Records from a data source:
*****

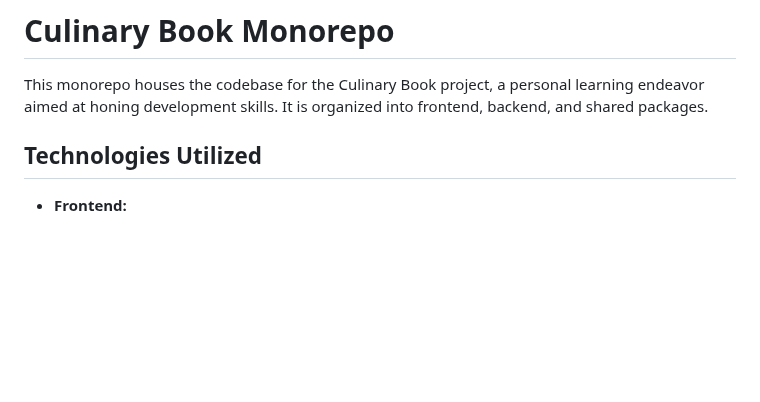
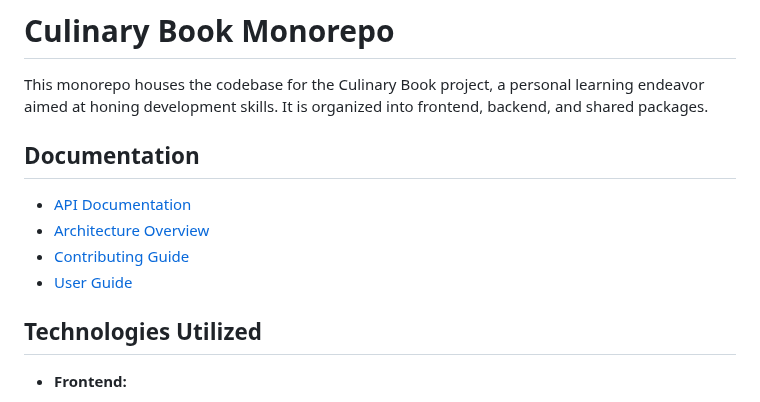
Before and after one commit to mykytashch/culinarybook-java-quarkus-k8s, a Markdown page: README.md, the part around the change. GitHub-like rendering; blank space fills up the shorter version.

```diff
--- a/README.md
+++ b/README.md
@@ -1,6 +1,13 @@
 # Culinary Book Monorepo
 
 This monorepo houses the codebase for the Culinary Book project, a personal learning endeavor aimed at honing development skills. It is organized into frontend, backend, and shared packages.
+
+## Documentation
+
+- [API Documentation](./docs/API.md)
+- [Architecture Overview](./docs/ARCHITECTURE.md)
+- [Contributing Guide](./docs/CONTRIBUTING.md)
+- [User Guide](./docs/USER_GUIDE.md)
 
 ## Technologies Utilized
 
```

*****

### THE TASK:
Return every entry word for word, minus the pictures.

### YOUR RESPONSE:
Before and after one commit to mykytashch/culinarybook-java-quarkus-k8s, a Markdown page: README.md, the part around the change. GitHub-like rendering; blank space fills up the shorter version.

```diff
--- a/README.md
+++ b/README.md
@@ -1,6 +1,13 @@
 # Culinary Book Monorepo
 
 This monorepo houses the codebase for the Culinary Book project, a personal learning endeavor aimed at honing development skills. It is organized into frontend, backend, and shared packages.
+
+## Documentation
+
+- [API Documentation](./docs/API.md)
+- [Architecture Overview](./docs/ARCHITECTURE.md)
+- [Contributing Guide](./docs/CONTRIBUTING.md)
+- [User Guide](./docs/USER_GUIDE.md)
 
 ## Technologies Utilized
 
```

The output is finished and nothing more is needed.